You’ve had that project highlighted on your to-do list for weeks—or months—but something keeps getting in the way of you checking it off your list. There’s a bottleneck in the process, and it’s one of your colleagues.
No matter where you work or what you do, eventually you’ll have to depend on someone else to get your work done. When that person is responsive and committed to doing a great job, it’s probably a great experience. But when it feels like pulling teeth to get someone to even respond to an email, it can suck the fun right out of any achievement.
So what’s an ambitious person to do? Is there any way to light a fire under a colleague without overstepping any boundaries? I’ve been in this situation—and been the cause of it—on many occasions, and here’s what worked well for me.
1. Be a Human Being
I love technology, and I’m sure you do, too. But when it comes to resolving issues in the office, there’s no better mediator than good ol’ face-to-face. I’ve found that whenever something isn’t going the way I’d like, approaching a colleague in person not only got me results but enabled me to control my message. Telling someone in person that my deadline is approaching—with a smile—is far better received than an email with the same ask, leaving it open to interpretation by its recipient.
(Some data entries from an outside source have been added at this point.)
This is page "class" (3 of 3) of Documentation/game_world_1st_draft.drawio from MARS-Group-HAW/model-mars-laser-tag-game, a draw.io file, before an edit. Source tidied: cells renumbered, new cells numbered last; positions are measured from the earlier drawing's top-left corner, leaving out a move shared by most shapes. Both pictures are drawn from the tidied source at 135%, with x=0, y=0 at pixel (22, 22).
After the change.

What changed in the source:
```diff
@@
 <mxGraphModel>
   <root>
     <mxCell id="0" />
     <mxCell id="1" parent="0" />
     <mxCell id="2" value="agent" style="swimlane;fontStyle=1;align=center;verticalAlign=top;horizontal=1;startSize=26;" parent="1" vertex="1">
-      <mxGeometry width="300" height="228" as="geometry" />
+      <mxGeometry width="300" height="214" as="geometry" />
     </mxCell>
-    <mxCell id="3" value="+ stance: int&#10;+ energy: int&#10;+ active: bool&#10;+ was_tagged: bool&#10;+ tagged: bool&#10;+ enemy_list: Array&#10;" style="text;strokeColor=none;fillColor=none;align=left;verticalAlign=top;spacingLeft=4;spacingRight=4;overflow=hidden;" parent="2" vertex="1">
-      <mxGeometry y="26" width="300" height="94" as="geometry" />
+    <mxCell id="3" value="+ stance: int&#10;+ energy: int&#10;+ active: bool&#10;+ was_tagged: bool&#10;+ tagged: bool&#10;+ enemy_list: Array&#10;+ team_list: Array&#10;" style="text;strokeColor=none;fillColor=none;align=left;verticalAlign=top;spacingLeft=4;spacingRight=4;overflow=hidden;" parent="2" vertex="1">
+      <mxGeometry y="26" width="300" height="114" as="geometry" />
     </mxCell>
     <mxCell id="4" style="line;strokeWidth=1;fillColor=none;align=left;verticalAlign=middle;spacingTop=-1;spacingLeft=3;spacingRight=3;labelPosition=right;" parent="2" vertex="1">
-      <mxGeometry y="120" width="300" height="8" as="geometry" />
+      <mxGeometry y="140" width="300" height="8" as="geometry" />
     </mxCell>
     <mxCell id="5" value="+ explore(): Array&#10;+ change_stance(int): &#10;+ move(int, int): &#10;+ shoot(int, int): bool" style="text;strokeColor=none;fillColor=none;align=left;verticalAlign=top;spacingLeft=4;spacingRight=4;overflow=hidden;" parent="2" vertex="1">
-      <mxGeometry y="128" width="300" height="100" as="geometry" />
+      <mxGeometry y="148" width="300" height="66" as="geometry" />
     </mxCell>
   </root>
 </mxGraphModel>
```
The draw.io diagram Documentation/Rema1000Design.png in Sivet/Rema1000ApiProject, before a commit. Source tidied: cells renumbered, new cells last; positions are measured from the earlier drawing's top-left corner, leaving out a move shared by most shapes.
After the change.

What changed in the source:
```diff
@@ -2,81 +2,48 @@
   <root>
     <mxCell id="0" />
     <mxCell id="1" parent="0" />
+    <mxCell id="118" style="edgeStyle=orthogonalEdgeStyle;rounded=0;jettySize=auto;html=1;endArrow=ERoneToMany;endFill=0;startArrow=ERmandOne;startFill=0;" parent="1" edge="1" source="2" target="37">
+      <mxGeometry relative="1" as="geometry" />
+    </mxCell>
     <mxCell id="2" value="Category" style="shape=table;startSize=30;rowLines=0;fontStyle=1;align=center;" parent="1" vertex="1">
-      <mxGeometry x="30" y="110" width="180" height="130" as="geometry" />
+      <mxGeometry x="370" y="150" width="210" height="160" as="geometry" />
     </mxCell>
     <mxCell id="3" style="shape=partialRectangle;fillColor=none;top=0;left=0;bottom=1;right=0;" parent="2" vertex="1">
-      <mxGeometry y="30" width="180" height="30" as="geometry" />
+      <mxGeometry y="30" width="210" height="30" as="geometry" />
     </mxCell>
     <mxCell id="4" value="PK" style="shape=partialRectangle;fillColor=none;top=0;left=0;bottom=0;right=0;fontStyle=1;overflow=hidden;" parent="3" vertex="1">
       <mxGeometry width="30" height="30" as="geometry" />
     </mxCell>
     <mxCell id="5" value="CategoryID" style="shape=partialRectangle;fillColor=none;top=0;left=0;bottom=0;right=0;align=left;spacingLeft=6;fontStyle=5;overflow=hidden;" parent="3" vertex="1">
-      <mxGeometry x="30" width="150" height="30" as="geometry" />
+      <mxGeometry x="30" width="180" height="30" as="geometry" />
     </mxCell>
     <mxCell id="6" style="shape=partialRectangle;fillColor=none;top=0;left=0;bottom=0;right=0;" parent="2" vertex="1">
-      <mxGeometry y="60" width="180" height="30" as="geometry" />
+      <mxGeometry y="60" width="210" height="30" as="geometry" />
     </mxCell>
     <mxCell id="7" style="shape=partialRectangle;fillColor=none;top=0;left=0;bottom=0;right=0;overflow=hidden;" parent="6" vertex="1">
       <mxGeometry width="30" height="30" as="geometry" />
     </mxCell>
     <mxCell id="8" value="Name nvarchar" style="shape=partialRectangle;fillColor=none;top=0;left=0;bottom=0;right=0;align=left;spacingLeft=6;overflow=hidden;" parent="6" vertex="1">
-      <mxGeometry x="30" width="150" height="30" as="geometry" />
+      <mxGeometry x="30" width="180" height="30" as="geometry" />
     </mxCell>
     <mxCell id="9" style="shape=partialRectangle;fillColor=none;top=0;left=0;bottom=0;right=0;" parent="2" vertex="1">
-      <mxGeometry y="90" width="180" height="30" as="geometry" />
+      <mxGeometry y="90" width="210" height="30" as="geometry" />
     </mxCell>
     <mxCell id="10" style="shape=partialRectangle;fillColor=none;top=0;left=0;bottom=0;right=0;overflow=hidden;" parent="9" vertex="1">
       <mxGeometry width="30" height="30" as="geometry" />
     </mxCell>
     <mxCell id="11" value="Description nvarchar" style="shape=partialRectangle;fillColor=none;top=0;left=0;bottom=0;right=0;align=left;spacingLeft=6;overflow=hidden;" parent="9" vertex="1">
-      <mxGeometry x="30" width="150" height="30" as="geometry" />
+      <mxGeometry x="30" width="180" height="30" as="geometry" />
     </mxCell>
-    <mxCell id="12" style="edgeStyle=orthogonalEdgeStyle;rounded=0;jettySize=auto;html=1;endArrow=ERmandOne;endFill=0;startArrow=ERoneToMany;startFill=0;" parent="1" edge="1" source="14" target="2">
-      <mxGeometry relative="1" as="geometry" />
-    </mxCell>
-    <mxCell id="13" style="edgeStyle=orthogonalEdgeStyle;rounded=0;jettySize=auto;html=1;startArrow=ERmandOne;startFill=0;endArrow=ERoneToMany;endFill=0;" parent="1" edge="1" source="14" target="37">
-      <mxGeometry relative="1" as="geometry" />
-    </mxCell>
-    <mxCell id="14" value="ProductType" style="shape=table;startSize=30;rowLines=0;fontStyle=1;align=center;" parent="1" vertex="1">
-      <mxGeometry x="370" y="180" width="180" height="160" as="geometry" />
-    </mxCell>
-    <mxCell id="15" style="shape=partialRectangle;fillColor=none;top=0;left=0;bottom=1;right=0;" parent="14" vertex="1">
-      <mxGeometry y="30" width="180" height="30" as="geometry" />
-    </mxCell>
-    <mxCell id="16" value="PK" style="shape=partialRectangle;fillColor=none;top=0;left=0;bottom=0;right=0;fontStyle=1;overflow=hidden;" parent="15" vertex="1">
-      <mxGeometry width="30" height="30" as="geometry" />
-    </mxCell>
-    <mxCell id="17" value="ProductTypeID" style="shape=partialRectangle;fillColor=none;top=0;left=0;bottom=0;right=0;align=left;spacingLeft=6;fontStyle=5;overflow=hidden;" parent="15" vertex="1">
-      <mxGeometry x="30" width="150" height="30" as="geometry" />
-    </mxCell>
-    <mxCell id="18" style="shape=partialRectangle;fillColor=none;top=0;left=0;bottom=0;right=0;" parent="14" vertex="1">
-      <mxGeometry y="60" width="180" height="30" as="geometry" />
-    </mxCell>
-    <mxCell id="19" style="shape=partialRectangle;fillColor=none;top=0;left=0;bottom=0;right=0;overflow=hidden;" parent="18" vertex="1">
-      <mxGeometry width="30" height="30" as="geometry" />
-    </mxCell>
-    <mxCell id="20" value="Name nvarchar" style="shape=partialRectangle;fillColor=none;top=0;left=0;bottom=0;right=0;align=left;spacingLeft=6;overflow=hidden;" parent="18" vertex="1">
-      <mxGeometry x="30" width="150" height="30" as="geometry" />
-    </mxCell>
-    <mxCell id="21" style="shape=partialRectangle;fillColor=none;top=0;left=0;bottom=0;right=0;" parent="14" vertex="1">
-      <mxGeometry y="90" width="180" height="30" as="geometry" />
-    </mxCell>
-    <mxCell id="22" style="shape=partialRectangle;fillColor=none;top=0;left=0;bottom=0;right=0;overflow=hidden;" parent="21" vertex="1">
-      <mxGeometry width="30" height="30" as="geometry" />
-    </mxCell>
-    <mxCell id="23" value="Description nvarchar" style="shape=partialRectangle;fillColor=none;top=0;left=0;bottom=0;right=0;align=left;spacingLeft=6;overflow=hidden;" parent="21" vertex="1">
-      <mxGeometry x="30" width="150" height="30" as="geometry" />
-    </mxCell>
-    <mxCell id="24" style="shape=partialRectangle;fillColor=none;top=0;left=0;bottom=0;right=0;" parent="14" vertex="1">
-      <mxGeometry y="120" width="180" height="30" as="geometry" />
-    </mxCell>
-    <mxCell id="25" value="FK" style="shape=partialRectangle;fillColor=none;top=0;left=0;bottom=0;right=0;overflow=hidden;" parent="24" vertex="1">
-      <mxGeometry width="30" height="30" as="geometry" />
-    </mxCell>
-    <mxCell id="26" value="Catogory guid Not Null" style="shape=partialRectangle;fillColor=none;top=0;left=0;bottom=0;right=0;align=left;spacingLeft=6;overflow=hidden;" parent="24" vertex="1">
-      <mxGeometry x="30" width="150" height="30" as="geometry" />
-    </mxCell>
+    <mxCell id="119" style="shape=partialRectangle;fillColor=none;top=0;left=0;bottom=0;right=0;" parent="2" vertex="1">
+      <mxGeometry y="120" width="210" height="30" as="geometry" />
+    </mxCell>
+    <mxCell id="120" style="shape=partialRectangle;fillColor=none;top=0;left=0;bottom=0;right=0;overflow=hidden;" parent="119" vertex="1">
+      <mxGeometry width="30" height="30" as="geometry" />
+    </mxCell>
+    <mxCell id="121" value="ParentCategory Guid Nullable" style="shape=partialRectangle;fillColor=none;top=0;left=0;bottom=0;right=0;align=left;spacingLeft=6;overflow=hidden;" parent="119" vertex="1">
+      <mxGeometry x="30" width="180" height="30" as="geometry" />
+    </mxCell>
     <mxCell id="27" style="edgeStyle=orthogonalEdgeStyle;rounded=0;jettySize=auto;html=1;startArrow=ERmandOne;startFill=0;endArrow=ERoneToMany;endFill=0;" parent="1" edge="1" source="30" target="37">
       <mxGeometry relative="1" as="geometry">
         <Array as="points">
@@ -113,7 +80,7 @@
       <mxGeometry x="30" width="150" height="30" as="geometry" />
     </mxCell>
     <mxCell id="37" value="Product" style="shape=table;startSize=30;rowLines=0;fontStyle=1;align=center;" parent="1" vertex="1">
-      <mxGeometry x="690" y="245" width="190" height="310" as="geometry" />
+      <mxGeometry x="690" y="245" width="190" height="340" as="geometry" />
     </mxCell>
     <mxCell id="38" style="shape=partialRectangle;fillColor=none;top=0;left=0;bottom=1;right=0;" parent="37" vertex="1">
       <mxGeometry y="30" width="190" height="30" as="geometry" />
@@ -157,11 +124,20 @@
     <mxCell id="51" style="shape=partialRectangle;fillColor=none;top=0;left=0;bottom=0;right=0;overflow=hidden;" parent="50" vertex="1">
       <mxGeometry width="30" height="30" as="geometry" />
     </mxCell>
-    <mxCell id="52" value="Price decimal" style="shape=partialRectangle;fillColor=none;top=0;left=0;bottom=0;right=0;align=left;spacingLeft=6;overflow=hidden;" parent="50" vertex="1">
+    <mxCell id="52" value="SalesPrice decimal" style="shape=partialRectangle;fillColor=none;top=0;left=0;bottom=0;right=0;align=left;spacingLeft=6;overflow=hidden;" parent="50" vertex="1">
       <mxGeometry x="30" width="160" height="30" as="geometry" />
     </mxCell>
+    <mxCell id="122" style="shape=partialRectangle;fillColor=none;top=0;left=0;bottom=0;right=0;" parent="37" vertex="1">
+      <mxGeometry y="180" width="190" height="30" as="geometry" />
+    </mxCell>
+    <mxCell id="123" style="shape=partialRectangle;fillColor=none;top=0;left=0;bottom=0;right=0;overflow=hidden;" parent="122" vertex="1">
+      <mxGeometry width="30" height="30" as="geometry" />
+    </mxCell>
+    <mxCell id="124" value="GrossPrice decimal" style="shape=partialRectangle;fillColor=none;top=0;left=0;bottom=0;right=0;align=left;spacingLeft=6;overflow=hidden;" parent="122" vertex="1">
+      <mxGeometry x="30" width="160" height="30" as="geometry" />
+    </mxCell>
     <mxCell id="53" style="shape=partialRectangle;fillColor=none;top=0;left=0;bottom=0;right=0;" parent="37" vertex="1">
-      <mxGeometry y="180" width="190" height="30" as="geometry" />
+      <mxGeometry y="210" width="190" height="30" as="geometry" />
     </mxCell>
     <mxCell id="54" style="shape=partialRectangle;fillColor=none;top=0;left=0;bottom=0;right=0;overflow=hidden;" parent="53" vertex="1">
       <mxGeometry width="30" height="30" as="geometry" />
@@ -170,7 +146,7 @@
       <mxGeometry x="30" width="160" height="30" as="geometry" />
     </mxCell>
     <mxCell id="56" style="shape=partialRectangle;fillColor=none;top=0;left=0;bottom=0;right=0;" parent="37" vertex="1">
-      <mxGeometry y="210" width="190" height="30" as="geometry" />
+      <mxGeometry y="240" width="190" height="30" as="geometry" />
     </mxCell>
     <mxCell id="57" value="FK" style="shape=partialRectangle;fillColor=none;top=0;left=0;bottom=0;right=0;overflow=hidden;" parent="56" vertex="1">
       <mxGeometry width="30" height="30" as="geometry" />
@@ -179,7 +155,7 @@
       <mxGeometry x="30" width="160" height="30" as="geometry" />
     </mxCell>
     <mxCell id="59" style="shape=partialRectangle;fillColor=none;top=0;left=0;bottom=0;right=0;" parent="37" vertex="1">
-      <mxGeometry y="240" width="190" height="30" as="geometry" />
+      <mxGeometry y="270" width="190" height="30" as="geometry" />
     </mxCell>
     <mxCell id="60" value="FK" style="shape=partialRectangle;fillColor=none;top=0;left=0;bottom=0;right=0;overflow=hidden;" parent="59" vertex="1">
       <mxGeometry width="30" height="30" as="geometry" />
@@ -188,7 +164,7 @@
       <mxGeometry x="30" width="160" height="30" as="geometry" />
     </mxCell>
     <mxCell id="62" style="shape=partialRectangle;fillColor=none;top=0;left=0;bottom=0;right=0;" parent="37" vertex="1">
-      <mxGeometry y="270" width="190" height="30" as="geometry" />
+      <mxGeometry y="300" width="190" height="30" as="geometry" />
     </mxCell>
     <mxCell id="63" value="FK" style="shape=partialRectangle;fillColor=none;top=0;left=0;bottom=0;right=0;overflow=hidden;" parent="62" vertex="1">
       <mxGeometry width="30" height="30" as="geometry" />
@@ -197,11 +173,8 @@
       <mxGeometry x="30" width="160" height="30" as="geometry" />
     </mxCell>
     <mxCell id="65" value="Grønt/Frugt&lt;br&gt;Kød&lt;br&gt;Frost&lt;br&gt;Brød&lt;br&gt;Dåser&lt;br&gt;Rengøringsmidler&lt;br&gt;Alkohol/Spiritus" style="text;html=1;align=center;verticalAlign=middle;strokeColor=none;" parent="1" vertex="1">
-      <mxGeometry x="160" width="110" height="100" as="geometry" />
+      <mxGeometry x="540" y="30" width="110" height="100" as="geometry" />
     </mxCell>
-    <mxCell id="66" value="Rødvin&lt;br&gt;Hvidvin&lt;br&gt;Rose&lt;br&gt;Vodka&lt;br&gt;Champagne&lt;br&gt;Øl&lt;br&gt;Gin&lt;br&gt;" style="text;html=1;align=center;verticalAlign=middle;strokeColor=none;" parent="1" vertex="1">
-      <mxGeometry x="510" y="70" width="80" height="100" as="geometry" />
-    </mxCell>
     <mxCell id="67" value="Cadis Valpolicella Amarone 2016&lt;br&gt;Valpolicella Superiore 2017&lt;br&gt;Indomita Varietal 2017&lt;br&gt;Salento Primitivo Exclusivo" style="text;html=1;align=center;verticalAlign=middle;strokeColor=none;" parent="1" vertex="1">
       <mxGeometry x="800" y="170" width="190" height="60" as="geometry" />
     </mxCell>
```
On the flipside, I’ve been the source of a nearly missed deadline or two (I’m not proud of it, but it happens to the best of us) and I can tell you, nothing motivates like a sincere personal request from a colleague. By approaching me in person, my colleagues were able to express their urgency, and I could share what was causing the holdup on my end. By having a real-time conversation, we were able to address all our issues and get back on track.
Can it be awkward? Sure. Is it more effective than email? Absolutely.
2. Have a Timeline
Planning is your best defense against slackers in the office. For the first time in my career, I now work with a project manager, and it’s made a world of difference in my productivity. As soon as you know you have a deadline to meet, get a few milestones in place, and hold your team accountable for meeting them. The milestones don’t even need to be material to the project, but by virtue of having deadlines before the “big one,” you give yourself an excuse to check in with everyone and get a status update. If you start to see things falling behind, you’ll know before it becomes an issue and can allow your colleague the chance to get it together.
If your project is just getting off the ground, get a calendar in place and make sure everyone knows what’s expected of them, then check in when you say you will to stay on top of the schedule. If you’re already off and running, it’s not too late. Gather your team and suggest new milestones to help assure everyone’s on point.
3. Offer Assistance
We all get busy, and we all can get in over our heads from time to time. If you have someone on your team that just isn’t getting it done, consider the possibility that they just need a little extra help.
The conversation will likely go one of two ways: If your colleague really does need some guidance, he’ll be grateful for the offer, and if your project partner is just phoning it in, she’ll realize you’re on to her and step it up to avoid taking you up on your offer. I can speak from experience on this one. I was swamped with multiple deadlines and had fallen behind on one that had just dropped off my radar. When my (more junior) colleague approached me and asked if I needed her help getting my work done, I was horrified. I immediately re-prioritized my work and got her what she needed.
Either way, humility can be a great motivator.
Unless you’re super unlucky, I’m guessing a lazy colleague isn’t the reason for your missed deadlines and deliverables. Rather, it’s someone just like you who has a lot on her plate. Keep this in mind no matter what approach you take, and I’m willing to bet you’ll light a fire under your slow-moving co-worker.
Photo of boots courtesy of Shutterstock.
TopicsSkirts & Suits by Jennifer Winter , Work Relationships , Workplace Relationships , Co-Workers , Career Advice , Annoying Co-Workers , Syndication
Jennifer Winter is a freelance writer, editor and career consultant. She translates her 14-years of corporate combat experience to help others navigate their own careers, and become advocates for their own success. Need help negotiating that raise or writing the perfect email to your boss? Jennifer’s your girl. Find out more about her services on her blog, FearLessJenn or follow her on Twitter @fearlessjenn.More from this Author